Coworking & The Millennial Generation

In Coworking by Collision

Coworking is a term you’ve likely heard more over the past 10 years than you had your entire life up to this point. Since 2006, it’s estimated that the number of people coworking has doubled in each subsequent year.

So who does coworking benefit, and why is it taking off so fast? Well, one of the reasons is how much Millennials love it. Despite often being called entitled and lazy, Millennials are dominating the workforce and changing its landscape forever. And since their generation is projected to be 75% of the workforce in the next 10 – 15 years, the number of coworkers can only go up.

There are a number of reasons the Millennial generation and even Generation Y have shunned traditional work environments for cowork spaces. To start, the rise of the internet and internet-based jobs opened the door for millions of people to begin working from home. Now, if you’ve ever spent any time working from home you know that it doesn’t take long for the allure of wearing your pajamas all day to wear off. Having no barrier between your work life and your personal life can be difficult, and constantly trying to separate the two can put a strain on your personal life.

Coworking gives you the same freedom that working from home does, while also providing a small amount of structure. There’s a dedicated space for work that is separate from your home. It gives you a place away from the distractions of household chores, television, and cats (I’m speaking from experience on that), and increases motivation and creativity from the energy of those around you.
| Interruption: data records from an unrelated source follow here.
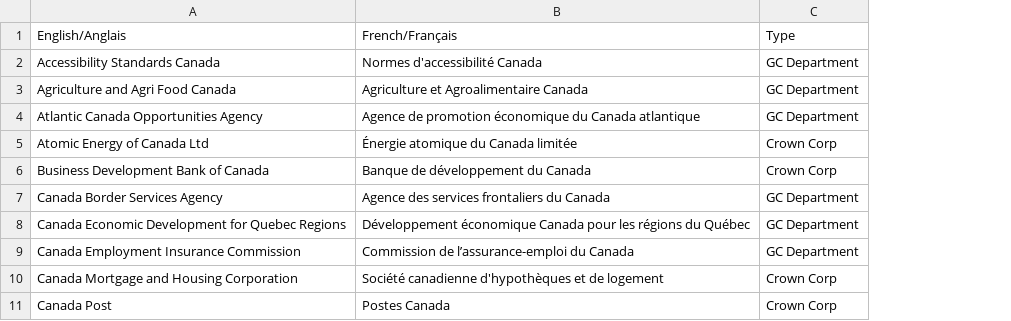
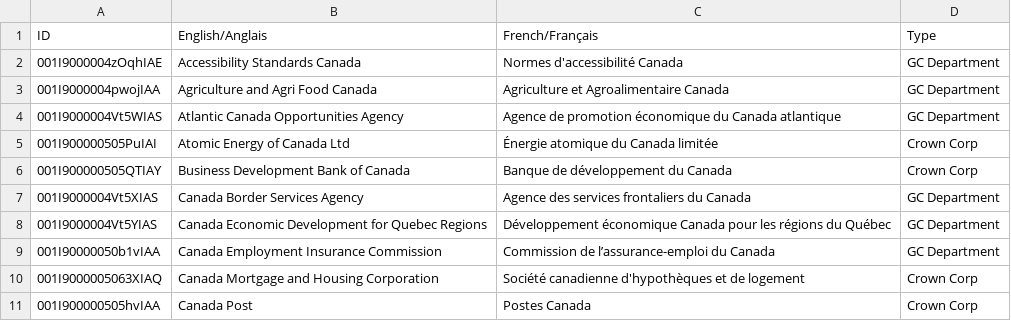
Before and after one commit to cds-snc/gc-organisations, a CSV file: data/all.csv, drawn as a sheet; only a part is shown; the diff names each change by its address in the sheet, - before the commit and + after, or states it on an @@ line.

```diff
--- a/data/all.csv
+++ b/data/all.csv
+column A (ID), rows 2-11: 001I9000004zOqhIAE | 001I9000004pwojIAA | 001I9000004Vt5WIAS | 001I900000505PuIAI | 001I900000505QTIAY | 001I9000004Vt5XIAS | 001I9000004Vt5YIAS | 001I90000050b1vIAA | 001I9000005063XIAQ | 001I900000505hvIAA
```
Also changed, not shown: 1 other file.
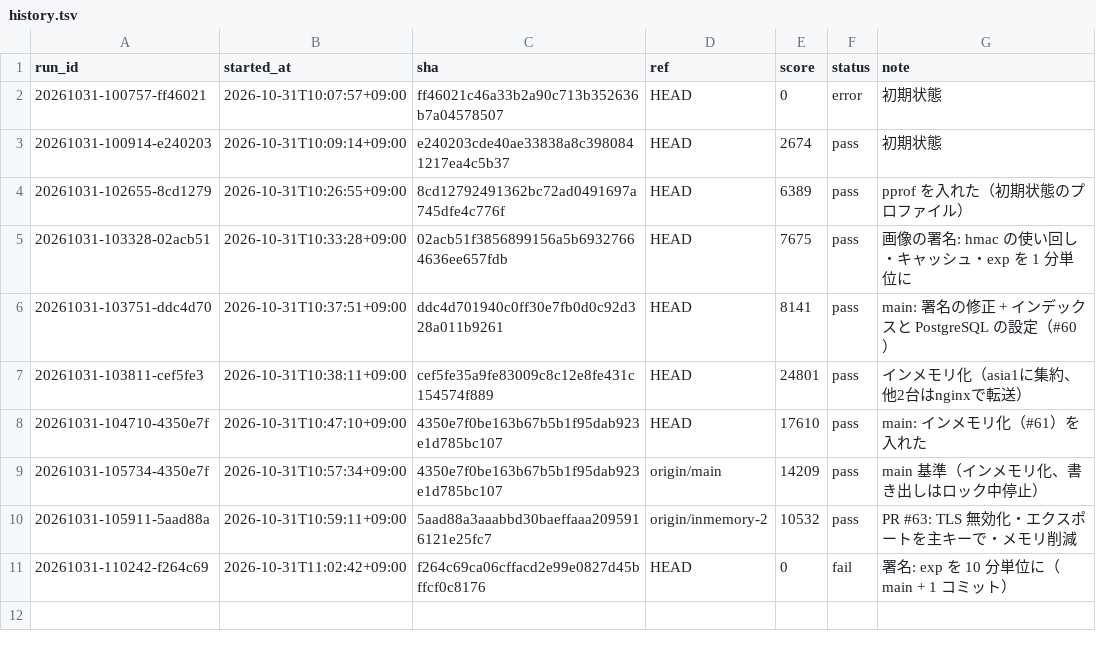
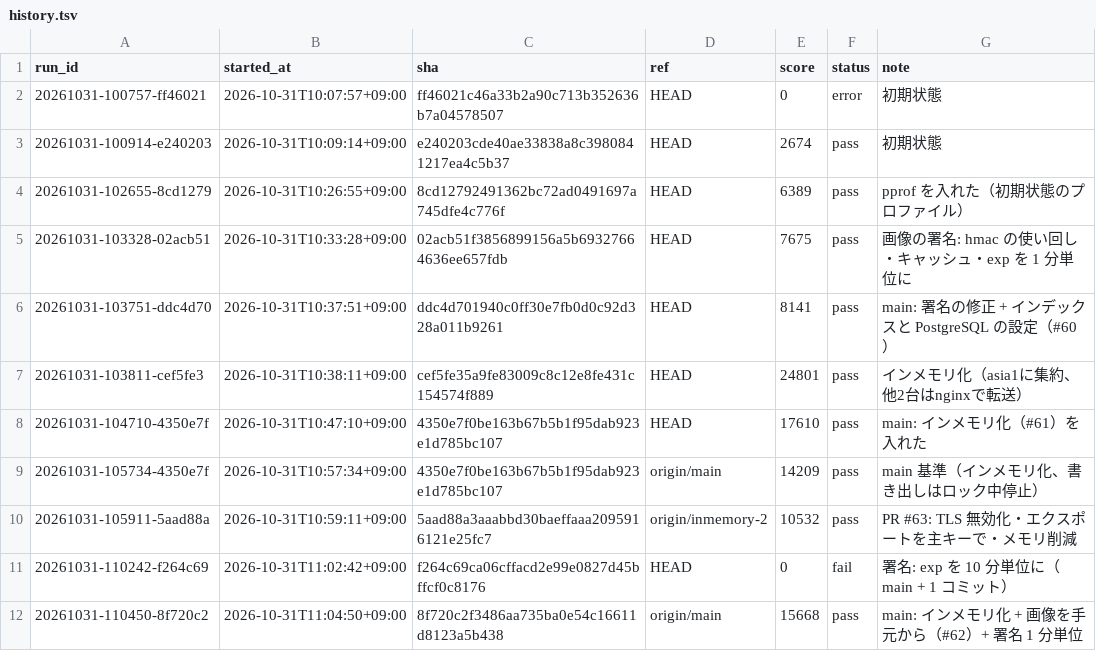
Before and after one commit to tmokmss/isucon-2026, a TSV file: runs/history.tsv, drawn as a sheet; the diff names each change by its address in the sheet, - before the commit and + after, or states it on an @@ line.

```diff
--- a/runs/history.tsv
+++ b/runs/history.tsv
+row 12: 20261031-110450-8f720c2 | 2026-10-31T11:04:50+09:00 | 8f720c2f3486aa735ba0e54c16611d8123a5b438 | origin/main | 15668 | pass | main: インメモリ化 + 画像を手元から（#62）+ 署名 1 分単位
```
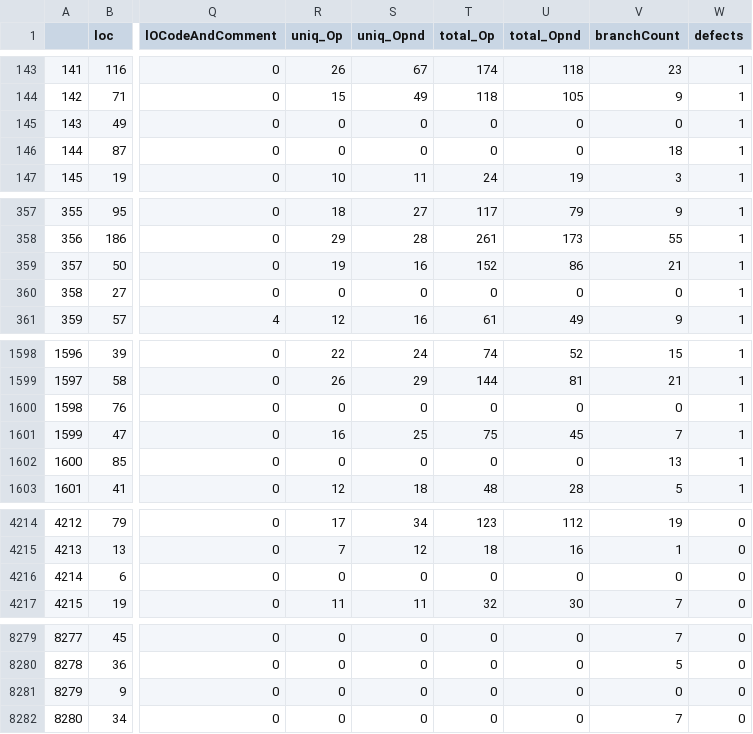
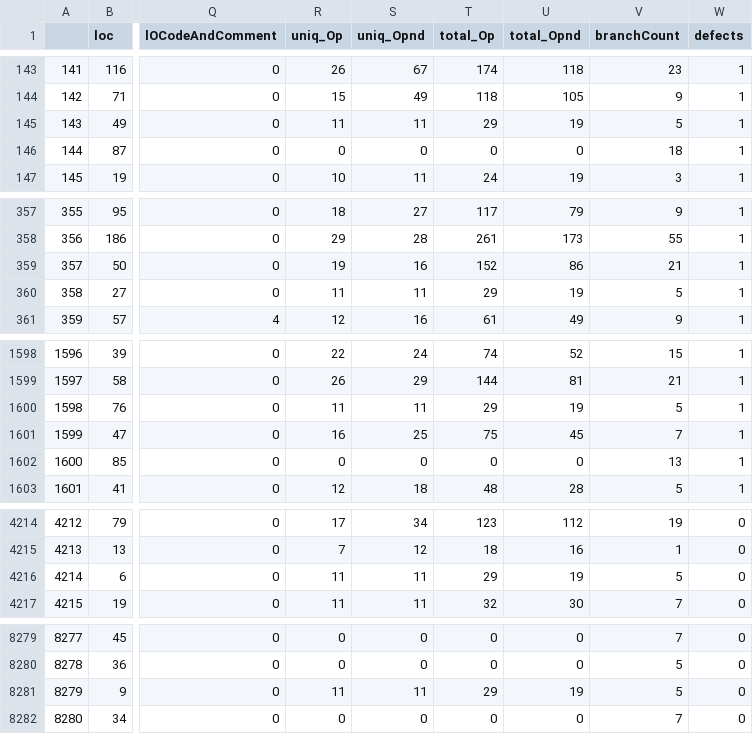
Before and after one commit to zurlog/MLDS_PR104, a CSV file: data/jm1.csv, drawn as a sheet; only a part is shown, gaps mark what is left out; the diff names each change by its address in the sheet, - before the commit and + after, or states it on an @@ line.

```diff
--- a/data/jm1.csv
+++ b/data/jm1.csv
-R145 (uniq_Op): 0
+R145 (uniq_Op): 11
-S145 (uniq_Opnd): 0
+S145 (uniq_Opnd): 11
-T145 (total_Op): 0
+T145 (total_Op): 29
-U145 (total_Opnd): 0
+U145 (total_Opnd): 19
-V145 (branchCount): 0
+V145 (branchCount): 5
-R360 (uniq_Op): 0
+R360 (uniq_Op): 11
-S360 (uniq_Opnd): 0
+S360 (uniq_Opnd): 11
-T360 (total_Op): 0
+T360 (total_Op): 29
-U360 (total_Opnd): 0
+U360 (total_Opnd): 19
-V360 (branchCount): 0
+V360 (branchCount): 5
-R1600 (uniq_Op): 0
+R1600 (uniq_Op): 11
-S1600 (uniq_Opnd): 0
+S1600 (uniq_Opnd): 11
-T1600 (total_Op): 0
+T1600 (total_Op): 29
-U1600 (total_Opnd): 0
+U1600 (total_Opnd): 19
-V1600 (branchCount): 0
+V1600 (branchCount): 5
-R4216 (uniq_Op): 0
+R4216 (uniq_Op): 11
-S4216 (uniq_Opnd): 0
+S4216 (uniq_Opnd): 11
-T4216 (total_Op): 0
+T4216 (total_Op): 29
-U4216 (total_Opnd): 0
+U4216 (total_Opnd): 19
-V4216 (branchCount): 0
+V4216 (branchCount): 5
-R8281 (uniq_Op): 0
+R8281 (uniq_Op): 11
-S8281 (uniq_Opnd): 0
+S8281 (uniq_Opnd): 11
-T8281 (total_Op): 0
+T8281 (total_Op): 29
-U8281 (total_Opnd): 0
+U8281 (total_Opnd): 19
-V8281 (branchCount): 0
+V8281 (branchCount): 5
```
Also changed, not shown: 5 other files.
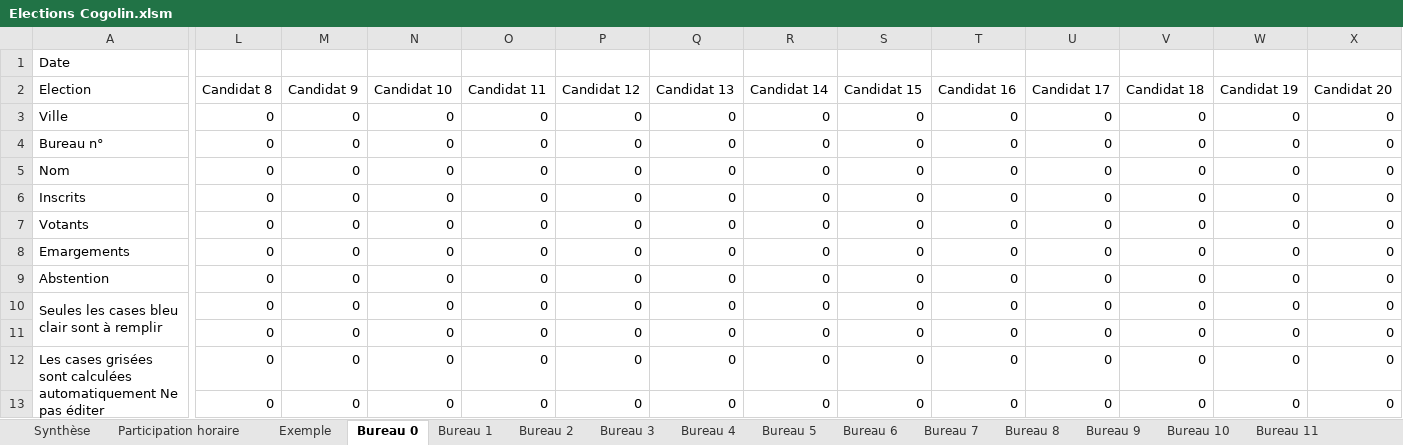
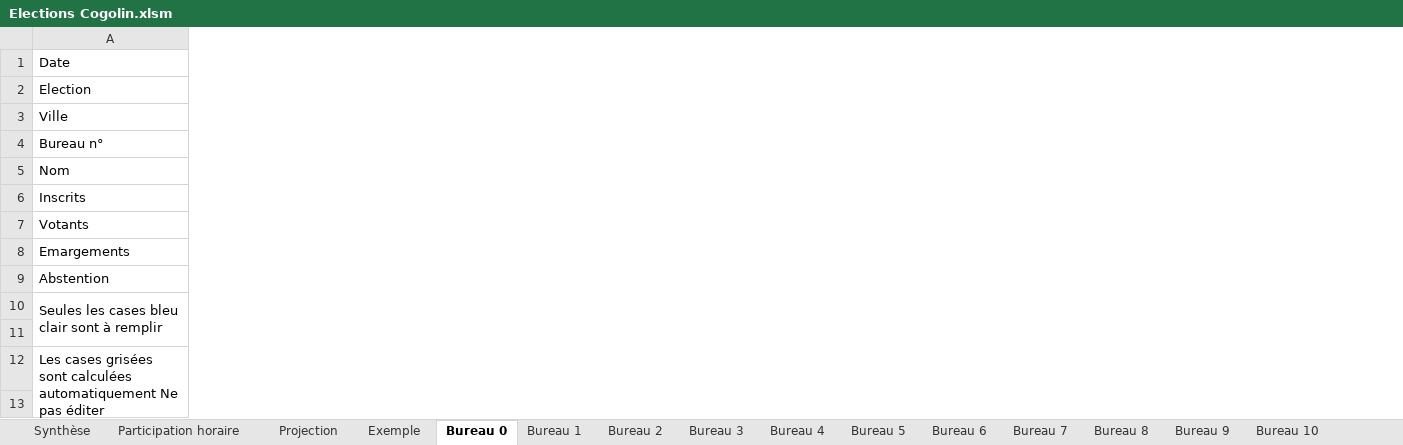
Before and after one commit to remip2000/Gestion-des-elections, an Excel workbook: Elections Cogolin.xlsm, sheet Bureau 0, drawn as a sheet; only a part is shown, gaps mark what is left out; values as stored, in another font and other column widths than the file's, no cell formats; charts and pictures and conditional formats not drawn; removed rows and columns are numbered as before the commit, all else as after; the diff covers the shown part only; the diff names each change by its address in the sheet, - before the commit and + after, or states it on an @@ line.

Commit message:
Ajouté onglet Projection + correction de formules

```diff
--- a/Elections Cogolin.xlsm (sheet Bureau 0)
+++ b/Elections Cogolin.xlsm (sheet Bureau 0)
+sheet tab: Projection
-column L, rows 2-13: Candidat 8 | 0 | 0 | 0 | 0 | 0 | 0 | 0 | 0 | 0 | 0 | 0
-column M, rows 2-13: Candidat 9 | 0 | 0 | 0 | 0 | 0 | 0 | 0 | 0 | 0 | 0 | 0
-column N, rows 2-13: Candidat 10 | 0 | 0 | 0 | 0 | 0 | 0 | 0 | 0 | 0 | 0 | 0
-column O, rows 2-13: Candidat 11 | 0 | 0 | 0 | 0 | 0 | 0 | 0 | 0 | 0 | 0 | 0
-column P, rows 2-13: Candidat 12 | 0 | 0 | 0 | 0 | 0 | 0 | 0 | 0 | 0 | 0 | 0
-column Q, rows 2-13: Candidat 13 | 0 | 0 | 0 | 0 | 0 | 0 | 0 | 0 | 0 | 0 | 0
-column R, rows 2-13: Candidat 14 | 0 | 0 | 0 | 0 | 0 | 0 | 0 | 0 | 0 | 0 | 0
-column S, rows 2-13: Candidat 15 | 0 | 0 | 0 | 0 | 0 | 0 | 0 | 0 | 0 | 0 | 0
-column T, rows 2-13: Candidat 16 | 0 | 0 | 0 | 0 | 0 | 0 | 0 | 0 | 0 | 0 | 0
-column U, rows 2-13: Candidat 17 | 0 | 0 | 0 | 0 | 0 | 0 | 0 | 0 | 0 | 0 | 0
-column V, rows 2-13: Candidat 18 | 0 | 0 | 0 | 0 | 0 | 0 | 0 | 0 | 0 | 0 | 0
-column W, rows 2-13: Candidat 19 | 0 | 0 | 0 | 0 | 0 | 0 | 0 | 0 | 0 | 0 | 0
-column X, rows 2-13: Candidat 20 | 0 | 0 | 0 | 0 | 0 | 0 | 0 | 0 | 0 | 0 | 0
```
Also changed, not shown: 8 added rows, 8 removed rows, 3 removed columns, 4 edited cells and merged cells elsewhere in this sheet, sheet Bureau 1, sheet Bureau 10, sheet Bureau 11, sheet Bureau 12, sheet Bureau 9, sheet Bureau 5, 8 more sheets, cell formats, formulas that keep their value, charts or pictures.
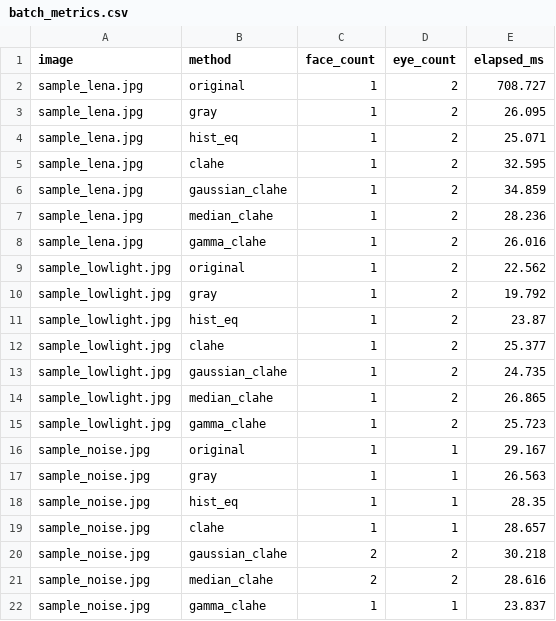
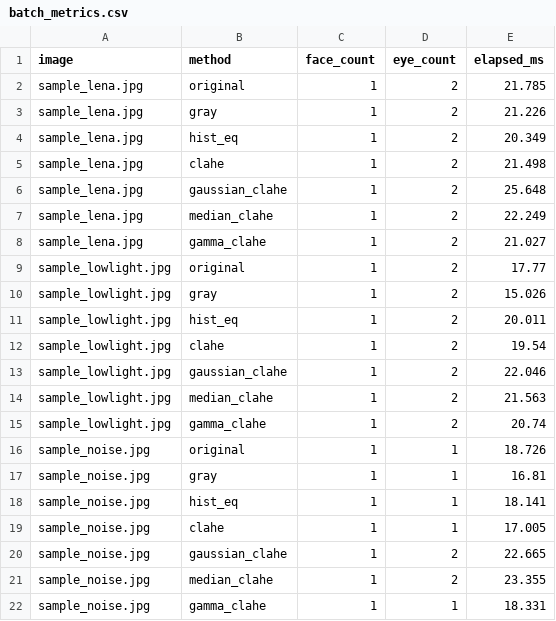
Before and after one commit to 20234080415/face_detection, a CSV file: results/metrics/batch_metrics.csv, drawn as a sheet.

```diff
--- a/results/metrics/batch_metrics.csv
+++ b/results/metrics/batch_metrics.csv
@@ -1,22 +1,22 @@
 image,method,face_count,eye_count,elapsed_ms
-sample_lena.jpg,original,1,2,708.727
-sample_lena.jpg,gray,1,2,26.095
-sample_lena.jpg,hist_eq,1,2,25.071
-sample_lena.jpg,clahe,1,2,32.595
-sample_lena.jpg,gaussian_clahe,1,2,34.859
-sample_lena.jpg,median_clahe,1,2,28.236
-sample_lena.jpg,gamma_clahe,1,2,26.016
-sample_lowlight.jpg,original,1,2,22.562
-sample_lowlight.jpg,gray,1,2,19.792
-sample_lowlight.jpg,hist_eq,1,2,23.87
-sample_lowlight.jpg,clahe,1,2,25.377
-sample_lowlight.jpg,gaussian_clahe,1,2,24.735
-sample_lowlight.jpg,median_clahe,1,2,26.865
-sample_lowlight.jpg,gamma_clahe,1,2,25.723
-sample_noise.jpg,original,1,1,29.167
-sample_noise.jpg,gray,1,1,26.563
-sample_noise.jpg,hist_eq,1,1,28.35
-sample_noise.jpg,clahe,1,1,28.657
-sample_noise.jpg,gaussian_clahe,2,2,30.218
-sample_noise.jpg,median_clahe,2,2,28.616
-sample_noise.jpg,gamma_clahe,1,1,23.837
+sample_lena.jpg,original,1,2,21.785
+sample_lena.jpg,gray,1,2,21.226
+sample_lena.jpg,hist_eq,1,2,20.349
+sample_lena.jpg,clahe,1,2,21.498
+sample_lena.jpg,gaussian_clahe,1,2,25.648
+sample_lena.jpg,median_clahe,1,2,22.249
+sample_lena.jpg,gamma_clahe,1,2,21.027
+sample_lowlight.jpg,original,1,2,17.77
+sample_lowlight.jpg,gray,1,2,15.026
+sample_lowlight.jpg,hist_eq,1,2,20.011
+sample_lowlight.jpg,clahe,1,2,19.54
+sample_lowlight.jpg,gaussian_clahe,1,2,22.046
+sample_lowlight.jpg,median_clahe,1,2,21.563
+sample_lowlight.jpg,gamma_clahe,1,2,20.74
+sample_noise.jpg,original,1,1,18.726
+sample_noise.jpg,gray,1,1,16.81
+sample_noise.jpg,hist_eq,1,1,18.141
+sample_noise.jpg,clahe,1,1,17.005
+sample_noise.jpg,gaussian_clahe,1,2,22.665
+sample_noise.jpg,median_clahe,1,2,23.355
+sample_noise.jpg,gamma_clahe,1,1,18.331
```
Also changed, not shown: 29 other files.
Freelancing and contracted employees make up another group that benefit from coworking. See, Millennials tend not to have only one job. They have a full-time job, maybe a part-time job, a freelance career, and they’re probably also writing a book. In fact, 53 million Americans do freelance work in some capacity, and that number is up 10 million in the past 10 years. Freelancers in all fields, whether it’s writing, photography, web design, etc. benefit from having a dedicated work space. Much like with working from home, it’s not always very rewarding to have that work space be the same space where you watch TV.

This doesn’t begin to address the fact that coworking is the easiest networking opportunity there is. You’re sharing a space with like-minded people, and collaborating with them can mean sharing skills, contacts, and ideas. Coworking tends to lead to even more prospects, which means more work, and of course, more profit. And let us never underestimate the power of free coffee.

It isn’t just employees that are forgoing cubicles for an open workspace; start up companies are also taking advantage of coworking. The costs of starting a business are exorbitant. Having a dedicated space in a cowork environment cuts down on rent, eliminates utilities, and again, that whole “free coffee” thing is a huge draw. Not to mention the built-in network of contacts and potential contractors you’ll need. Recruiting the perfect contract employee may be as easy as walking across the room. And you won’t even have to go to an awkward networking event to do it!

So does the rise of coworking mean the end of traditional offices? Forbes seems to think so. Realistically though, coworking isn’t for everyone, and not all careers are complemented by the environment. But for more and more Millennials opting out of conventional offices in favor of a workplace that is collaborative, flexible, and energized, cowork spaces offer a perfect solution.